Senator prepares bill banning ‘baby boxes’ in Russia
Russian senator Yelena Mizulina has prepared a motion banning “baby box” facilities that allow parents to anonymously abandon their newborn children, saying these cause more people to give up their infants, as was the case in Tsarist Russia and elsewhere.
“My bill stipulates for a ban on anonymously abandoning children after their birth and on the creation of special places for [such a purpose] – so-called baby boxes. The bill introduces administrative responsibility for any legal entity that creates conditions facilitating the abandoning of newborn infants, organizes such abandoning or allows it in its rooms and buildings,” Mizulina said on Wednesday at a press conference called for the presentation of her draft.
“The state must not encourage the abandoning of children by their parents. These baby boxes are a form of encouragement to refuse yet-unborn children.
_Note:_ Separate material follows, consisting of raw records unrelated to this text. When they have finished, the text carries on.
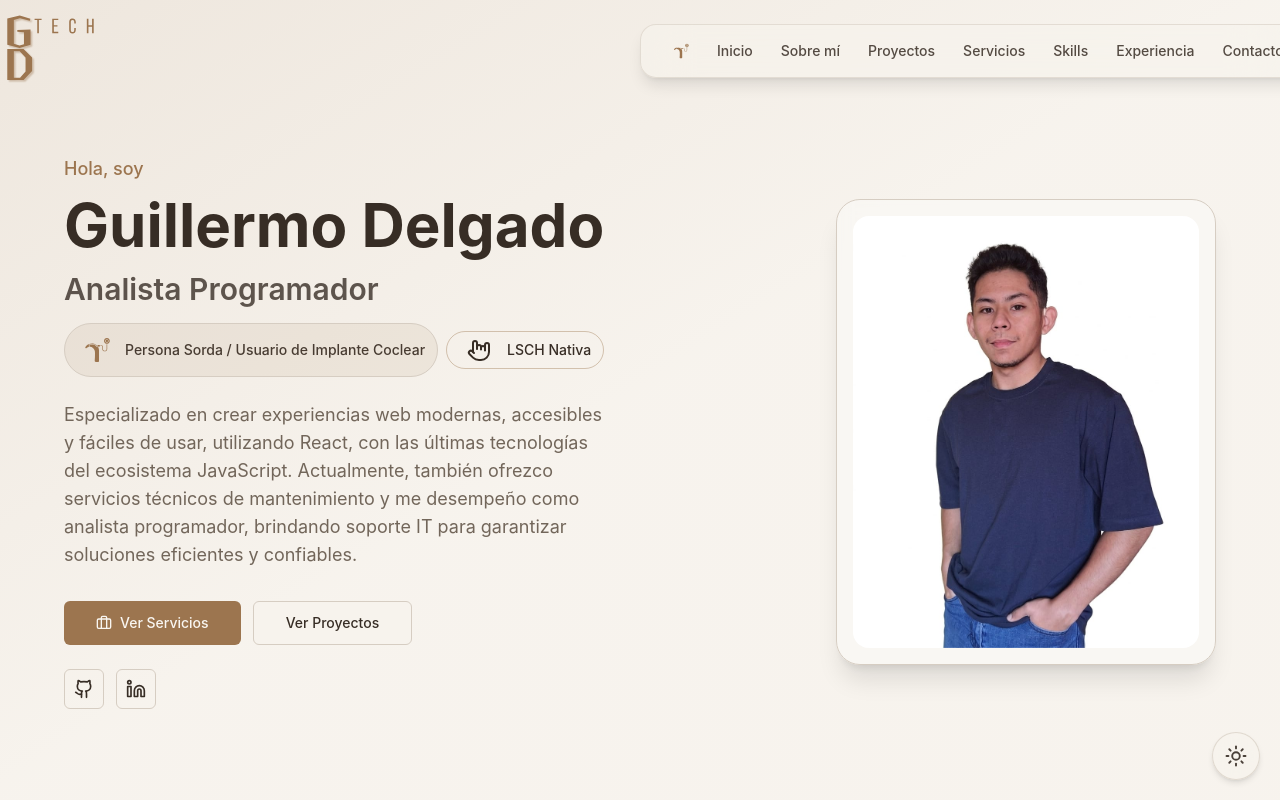
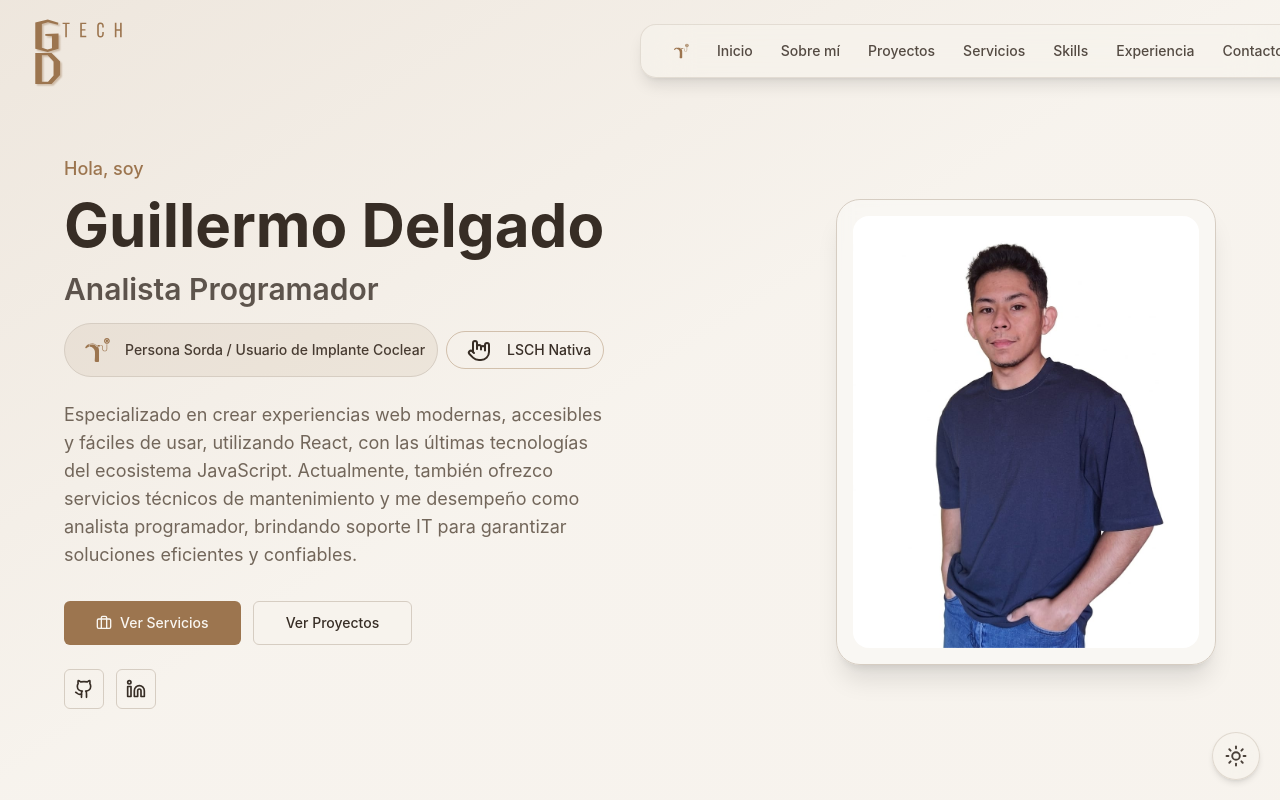
Before and after one commit to memito120/Mi-portafolio, a React (Vite) app: page / in a window 1280 px wide. Shown: the top 800 px of the page. Built offline with nearby package versions, Linux system fonts and the light colour scheme.

Commit message:
Changes in html and navbar

```diff
--- a/index.html
+++ b/index.html
@@ -8,7 +8,7 @@
     <link rel="icon" type="image/png" sizes="512x512" href="/android-chrome-512x512.png">
     <link rel="icon" href="/favicon.ico"/>
     <meta name="viewport" content="width=device-width, initial-scale=1.0" />
-    <title>Servicios GB</title>
+    <title>GD Tech Solutions</title>
   </head>
   <body>
     <div id="root"></div>
--- a/src/components/Footer.jsx
+++ b/src/components/Footer.jsx
@@ -9,8 +9,8 @@ export function Footer() {
         <div className="flex flex-col md:flex-row items-center justify-between gap-4">
           {/* Copyright */}
           <div className="text-sm text-muted-foreground">
-            © {currentYear} Guillermo Delgado. Diseñado y desarrollado con{' '}
-            <Heart className="inline h-4 w-4 text-red-500 fill-red-500" />
+            © {currentYear} Guillermo Delgado. Diseñado y desarrollado con mucho amor <Heart className="inline-block h-4 w-4 text-red-500 align-text-bottom" />.
+
           </div>
         </div>
       </div>
--- a/src/components/sections/Navbar.jsx
+++ b/src/components/sections/Navbar.jsx
@@ -28,8 +28,8 @@ export function Navbar() {
      {/* Icono titular decorativo */}
       <img
         src="/icon-titular.svg"
-        alt="Icono titular"
-        className="absolute top-12 -translate-y-1/2 h-32 w-40 2xl:h-6 2xl:w-6 object-contain pointer-events-none -left-7 "
+        alt="Icono titular de marca personal"
+        className="absolute -translate-y-3 h-32 w-40 2xl:h-52 2xl:w-52 object-contain pointer-events-none"
       />
       {/* Navbar Desktop */}
       <motion.header
```
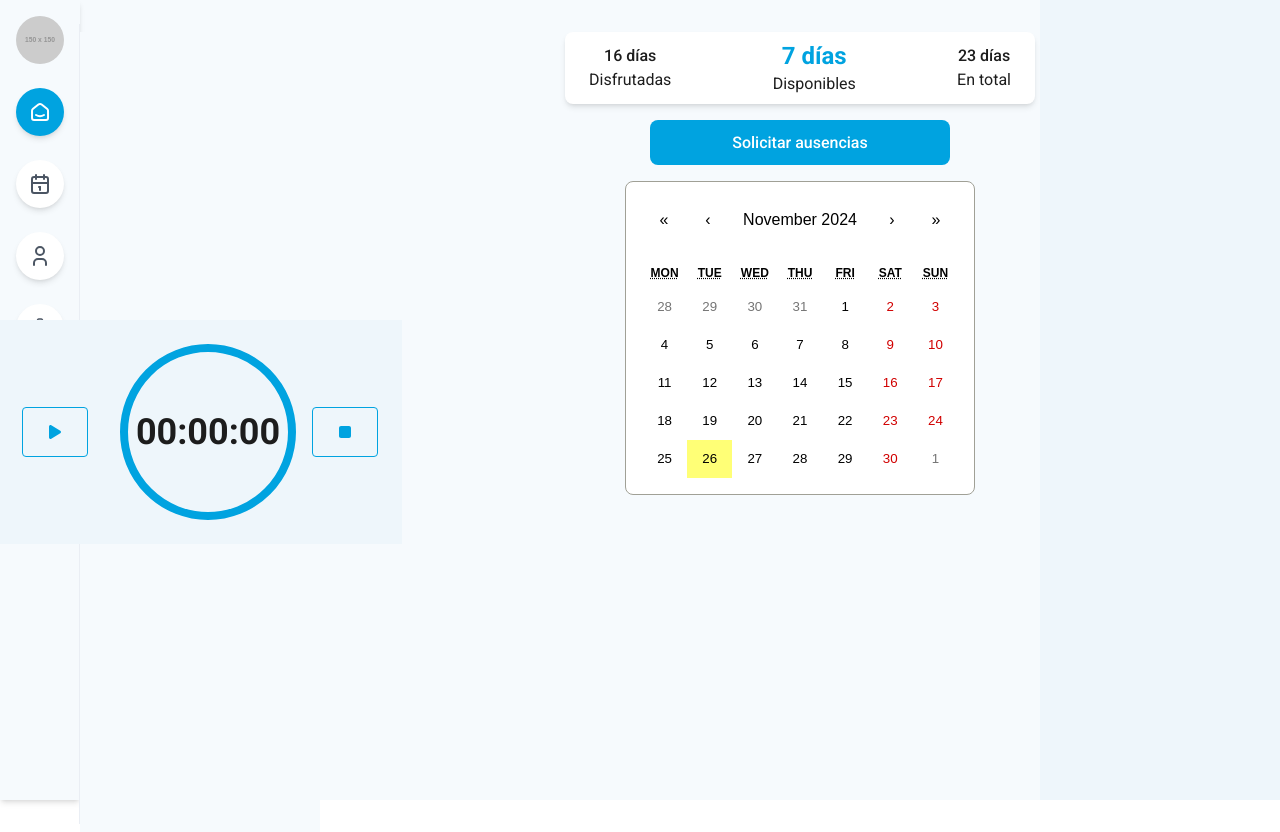
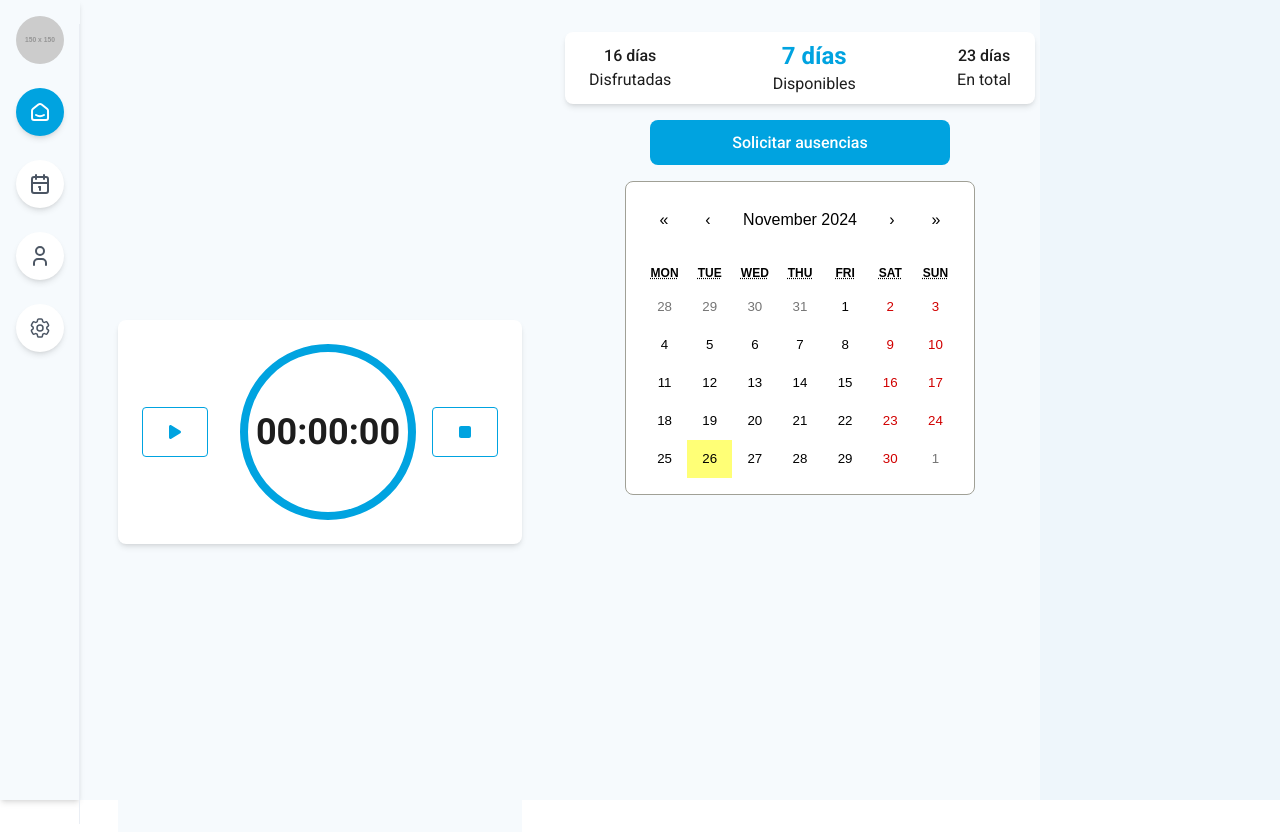
Before and after one commit to LorelizDev/AssecoSync_client, a React (Vite) app: page /dashboard in a window 1280 px wide. Built offline with nearby package versions, Linux system fonts and the light colour scheme; a web font is replaced by a local one.

Commit message:
style(dashboard): merge dev and align design with overall dashboard layout

```diff
--- a/src/components/TimeClock.jsx
+++ b/src/components/TimeClock.jsx
@@ -108,7 +108,7 @@ export const TimeClock = () => {
 
   return (
     <div className="relative flex flex-col items-center justify-center min-h-screen bg-primarybg font-mainFont">
-      <div className="relative flex items-center max-w-2xl bg-secondarybg p-6">
+      <div className="relative flex items-center max-w-2xl p-6 bg-white rounded-lg shadow-md">
 
       <div className="flex items-center space-x-4">
         {!timer.isRunning ? (
--- a/src/pages/Dashboard.jsx
+++ b/src/pages/Dashboard.jsx
@@ -22,11 +22,10 @@ const Dashboard = () => {
 
       {/* Área principal (80% del ancho) */}
       <div className="w-4/5 bg-primarybg flex justify-between items-start pt-8">
-        <div className="w-1/2">
-        <div className="w-1/2">
+        <div className="w-1/2 flex flex-col items-center space-y-4">
           <TimeClock />
         </div>
-        </div>
+
         <div className="w-1/2 flex flex-col items-center space-y-4">
           <StatusVacations />
           <Button onClick={handleButtonClick}>Solicitar ausencias</Button>
```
The experience of all countries that attempted to introduce the baby boxes proves that the number of babies abandoned grows sharply, due to the anonymity and ease of this procedure,” the lawmaker added.
If the bill is passed, such actions would be punished by fines of between 1 and 5 million rubles (about US$15,000 – 75,000) or by suspension of the company’s work for up to 90 days.
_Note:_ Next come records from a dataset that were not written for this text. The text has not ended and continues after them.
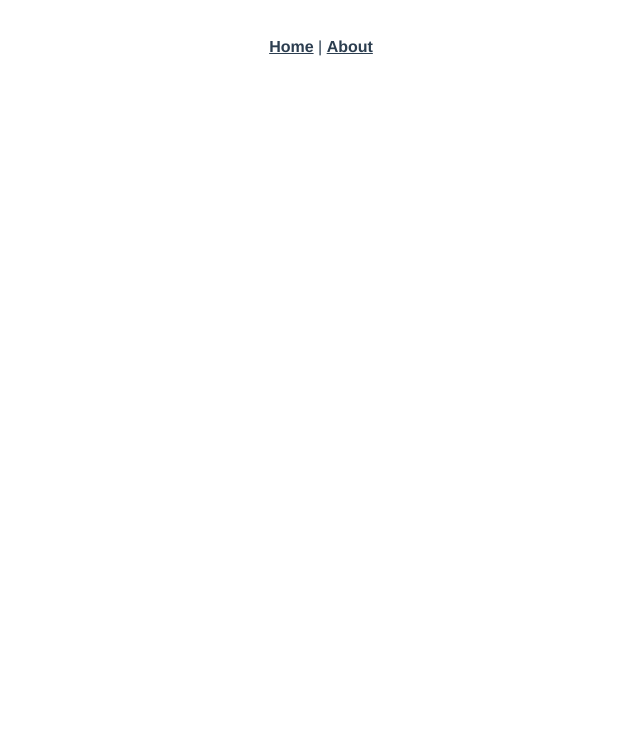
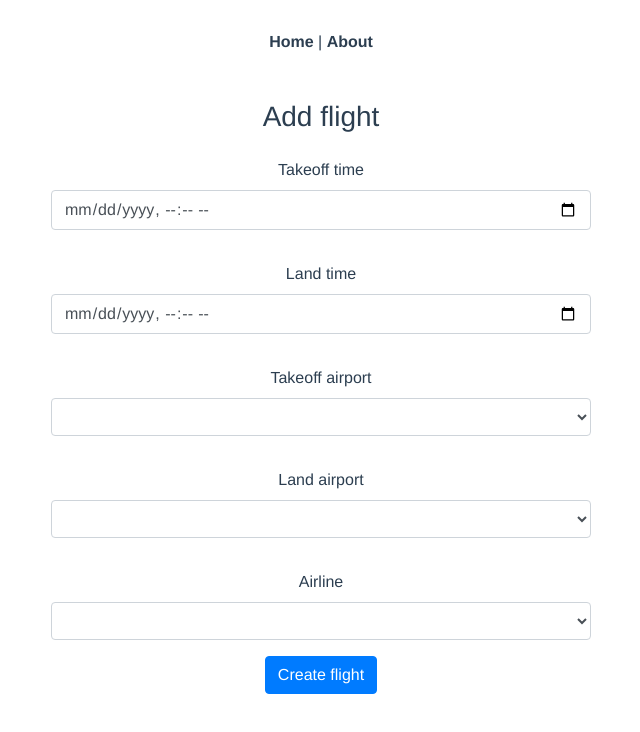
Before and after one commit to sgeorgiev212/flight-manager-frontend, a Vue app: page /flights/add in a window 1280 px wide. Before the commit this address had no page. Shown: the top 732 px of the page, without its empty margins (319-959 px from the left). Built offline with nearby package versions, Linux system fonts and the light colour scheme.

Commit message:
Added axios, sweetalert, create flight functionality and extended project base

```diff
--- a/package.json
+++ b/package.json
@@ -8,7 +8,9 @@
     "lint": "vue-cli-service lint"
   },
   "dependencies": {
+    "axios": "^1.2.1",
     "core-js": "^3.8.3",
+    "sweetalert": "^2.1.2",
     "vue": "^3.2.13",
     "vue-router": "^4.0.3"
   },
--- a/public/index.html
+++ b/public/index.html
@@ -1,17 +1,45 @@
 <!DOCTYPE html>
 <html lang="">
+
 <head>
   <meta charset="utf-8">
   <meta http-equiv="X-UA-Compatible" content="IE=edge">
   <meta name="viewport" content="width=device-width,initial-scale=1.0">
   <link rel="icon" href="<%= BASE_URL %>favicon.ico">
-    <title><%= htmlWebpackPlugin.options.title %></title>
+  <title>Airline manager</title>
+       <!-- Bootstrap CSS -->
+       <link rel="stylesheet" href="https://maxcdn.bootstrapcdn.com/bootstrap/4.0.0/css/bootstrap.min.css" integrity="sha384-Gn5384xqQ1aoWXA+058RXPxPg6fy4IWvTNh0E263XmFcJlSAwiGgFAW/dAiS6JXm" crossorigin="anonymous">
+
+       <!-- Bootstrap Icons -->
+       <link rel="stylesheet" href="https://cdn.jsdelivr.net/npm/bootstrap-icons@1.3.0/font/bootstrap-icons.css">
+       <link rel="stylesheet" href="https://cdnjs.cloudflare.com/ajax/libs/font-awesome/4.7.0/css/font-awesome.min.css">
+
 </head>
+
 <body>
   <noscript>
-      <strong>We're sorry but <%= htmlWebpackPlugin.options.title %> doesn't work properly without JavaScript enabled. Please enable it to continue.</strong>
+    <strong>We're sorry but <%= htmlWebpackPlugin.options.title %> doesn't work properly without JavaScript enabled.
+        Please enable it to continue.</strong>
   </noscript>
   <div id="app"></div>
   <!-- built files will be auto injected -->
+  <!-- Bootstrap JS Scripts -->
+  <script src="https://code.jquery.com/jquery-3.2.1.slim.min.js"
+    integrity="sha384-KJ3o2DKtIkvYIK3UENzmM7KCkRr/rE9/Qpg6aAZGJwFDMVNA/GpGFF93hXpG5KkN"
+    crossorigin="anonymous"></script>
+  <script src="https://cdnjs.cloudflare.com/ajax/libs/popper.js/1.12.9/umd/popper.min.js"
+    integrity="sha384-ApNbgh9B+Y1QKtv3Rn7W3mgPxhU9K/ScQsAP7hUibX39j7fakFPskvXusvfa0b4Q"
+    crossorigin="anonymous"></script>
+  <script src="https://maxcdn.bootstrapcdn.com/bootstrap/4.0.0/js/bootstrap.min.js"
+    integrity="sha384-JZR6Spejh4U02d8jOt6vLEHfe/JQGiRRSQQxSfFWpi1MquVdAyjUar5+76PVCmYl"
+    crossorigin="anonymous"></script>
+
+  <!-- Bootstrap Date-Picker Plugin -->
+  <script type="text/javascript"
+    src="https://cdnjs.cloudflare.com/ajax/libs/bootstrap-datepicker/1.4.1/js/bootstrap-datepicker.min.js"></script>
+  <link rel="stylesheet"
+    href="https://cdnjs.cloudflare.com/ajax/libs/bootstrap-datepicker/1.4.1/css/bootstrap-datepicker3.css" />
+
 </body>
+
 </html>
--- a/src/router/index.js
+++ b/src/router/index.js
@@ -1,5 +1,7 @@
 import { createRouter, createWebHistory } from 'vue-router'
 import HomeView from '../views/HomeView.vue'
+import SignIn from '../views/passenger/SignIn.vue'
+import AddFlight from '../views/flight/AddFlight.vue'
 
 const routes = [
   {
@@ -14,7 +16,17 @@ const routes = [
     // this generates a separate chunk (about.[hash].js) for this route
     // which is lazy-loaded when the route is visited.
     component: () => import(/* webpackChunkName: "about" */ '../views/AboutView.vue')
-  }
+  },
+  {
+    path: '/signin',
+    name: 'SignIn',
+    component: SignIn
+  },
+  {
+    path: '/flights/add',
+    name: 'AddFlight',
+    component: AddFlight
+  },
 ]
 
 const router = createRouter({
--- /dev/null
+++ b/src/views/flight/AddFlight.vue
@@ -0,0 +1,122 @@
+<template>
+  <div class="container">
+    <div class="row">
+      <div class="col-12 text-center">
+        <h3 class="pt-3">Add flight</h3>
+      </div>
+    </div>
+    <div class="row">
+      <div class="col-3"></div>
+      <div class="col-6">
+        <form>
+          <div class="form-group pt-3">
+            <label>Takeoff time</label>
+            <input type="datetime-local" class="form-control" v-model="takeoffTime" />
+          </div>
+          <div class="form-group pt-3">
+            <label>Land time</label>
+            <input type="datetime-local" class="form-control" v-model="landTime" />
+          </div>
+          <div class="form-group pt-3">
+            <label>Takeoff airport</label>
+            <select
+              id="cars"
+              name="takeoffAirport"
+              class="form-control"
+              v-model="takeoffAirport"
+            >
+              <option value="Bulgaria airport">Bulgaria airport</option>
+              <option value="USA airport">USA airport</option>
+            </select>
+          </div>
+          <div class="form-group pt-3">
+            <label>Land airport</label>
+            <select
+              id="cars"
+              name="landAirport"
+              class="form-control"
+              v-model="landAirport"
+            >
+              <option value="Bulgaria airport">Bulgaria airport</option>
+              <option value="USA airport">USA airport</option>
+            </select>
+          </div>
+          <div class="form-group pt-3">
+            <label>Airline</label>
+            <select
+              id="cars"
+              name="airline"
+              class="form-control"
+              v-model="airline"
+            >
+              <option value="Bulgaria air">Bulgaria air</option>
+              <option value="American air">American air</option>
+            </select>
+          </div>
+          <button type="button" class="btn btn-primary" @click="addFlight">Create flight</button>
+        </form>
+      </div>
+      <div class="col-3"></div>
+    </div>
+  </div>
+</template>
+
+<script>
+import axios from "axios";
+import swal from "sweetalert";
+export default {
+  data() {
+    return {
+      takeoffTime: "",
+      landTime: "",
+      takeoffAirport: "",
+      landAirport: "",
+      airline: "",
+      baseUrl: "http://localhost:8888"
+    };
+  },
+
+  methods: {
+    async addFlight() {
+        console.log("takeoff time ", this.takeoffTime);
+        console.log("landTime time ", this.landTime);
+        console.log("takeoffAirport ", this.takeoffAirport);
+        console.log("landAirport ", this.landAirport);
+        console.log("airline ", this.airline);
+
+        const newFlight = {
+            takeoffTime: this.takeoffTime,
+             landTime: this.landTime,
+            takeoffAirport: this.takeoffAirport,
+            landAirport: this.landAirport,
+            airline: this.airline
+        };
+
+
+
+        await axios.post(this.baseUrl + "/airline/flight", newFlight)
+        .then((res) => {
+          if (res.status == 200) {
+            this.user = res.data;
+            localStorage.setItem("token", res.data.authenticationToken);
+            swal({
+              text: "Flight created successfully!",
+              icon: "success",
+            });
+          }
+        })
+           .catch((err) => {
+         console.log("err", err);
+                swal({
+                 text: err.response.data,
+                 icon: "warning"
+             })
+    });
+    }
+  }
+};
+</script>
+
+<style>
+
+</style>
--- /dev/null
+++ b/src/views/passenger/SignIn.vue
@@ -0,0 +1,40 @@
+<template>
+<div class="container">
+    <div class="row">
+        <div class="text-center">
+            <h3>Sign in</h3>
+        </div>
+    </div>
+    <div class="row">
+        <form>
+               <div class="form-group">
+              <label>Email</label>
+              <input type="email" v-model="this.email" class="form-control" required placeholder="Enter email"/>
+            </div>
+            <div class="form-group">
+              <label>Password</label>
+              <input
+                type="password"
+                v-model="this.password"
+                class="form-control"
+                id="pwdField"
+                placeholder="Enter password"
+              />
+              <div class="mt-2" style="text-align: left">
+                <input type="checkbox" @click="togglePassword()" /> Show password
+              </div>
+            </div>
+        </form>
+    </div>
+</div>
+</template>
+
+<script>
+export default {
+
+}
+
+</script>
+<style scoped>
+
+</style>
```
Also changed, not shown: 1 other file (tests, documents, lock files or other folders). Lines whose indentation alone changed are shown as unchanged.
Mizulina also noted that some Russian regions had already passed laws allowing the installation of baby boxes, but the practice had to be banned on the federal level and stopped.
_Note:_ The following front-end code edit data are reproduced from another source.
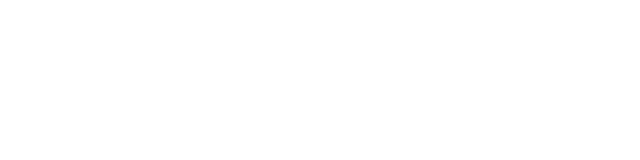
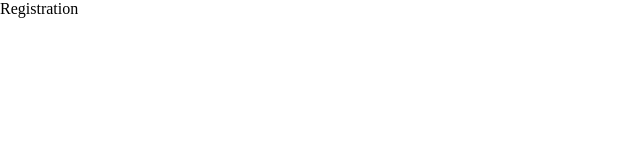
Before and after one commit to fukuhara-ran/aniMu, a React (Vite) app: page /register in a window 1280 px wide. Before the commit this address had no page. Shown: the top 160 px of the page, without its empty margins (0-640 px from the left). Built offline with nearby package versions, Linux system fonts and the light colour scheme.

Commit message:
nambah routes

```diff
--- a/src/App.jsx
+++ b/src/App.jsx
@@ -1,10 +1,12 @@
+import { BrowserRouter as Router, Routes, Route } from 'react-router-dom'
 import { Home } from './routes/Home'
 import { ProfileContent } from './routes/ProfileContent'
 import { AnimeTerbaru } from './routes/AnimeTerbaru'
 import { Genre } from './routes/Genre'
 import { Community } from './routes/Community'
 import { Help } from './routes/Help'
-import { BrowserRouter as Router, Routes, Route } from 'react-router-dom'
+import { Login } from './routes/Login'
+import { Registration } from './routes/Registration'
 
 function App() {
   return (
@@ -16,6 +18,8 @@
         <Route path='/genre' element={<Genre/>}/>
         <Route path='/community' element={<Community/>}/>
         <Route path='/help' element={<Help/>}/>
+        <Route path='/login' element={<Login/>}/>
+        <Route path='/register' element={<Registration/>}/>
       </Routes>
     </Router>
   )
--- /dev/null
+++ b/src/routes/Login.jsx
@@ -0,0 +1,8 @@
+
+export const Login = () => {
+  return (
+    <>
+
+    </>
+  )
+}
--- /dev/null
+++ b/src/routes/Registration.jsx
@@ -0,0 +1,7 @@
+
+
+export const Registration = () => {
+  return (
+    <div>Registration</div>
+  )
+}
```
She also told reporters that when a program of anonymously abandoning children was started in the Russian empire in the 18th century, it had to be shut down because the state could not support the large number of orphans that appeared as a result.
The senator also pointed at the possibility of abuse that can arise in anonymous procedures. “In reality, when baby boxes exist any kid can be stolen [from their parents] and placed in this box. By creating these anonymous places we create conditions for legalized child trafficking and illegal extraction of organs from babies,” she said, adding that specific examples of such crimes could be found in the explanatory note attached with the bill.
Starting from 2011, 13 Russian regions have attempted to introduce baby boxes in their cities, claiming the danger to infants’ health that appears when parents simply leave them in public places or near hospitals and orphanages. Local prosecutors banned these installations in nine regions, and only two have officially recognized it as legal.
The legislative ban on baby boxes was proposed in August 2015 by lawmakers from the nationalist party LDPR. This draft ordered fines and correctional labor both for those who set up the facilities and for parents who use them. The sponsors of the bill also explained that in their view baby boxes encouraged parents to give away their children by offering a simple and safe way to do so.
Around the same time, Senator Konstantin Dobrynin from Arkhangelsk Region drafted a bill that would legalize baby boxes and detail state requirements for such facilities and personnel who run them. He pointed out that wider use of baby boxes could prevent the cases in which mothers either kill their unwanted newborns or leave them in the street, potentially leading to their deaths.
So far, neither of the drafts has passed a single parliamentary reading.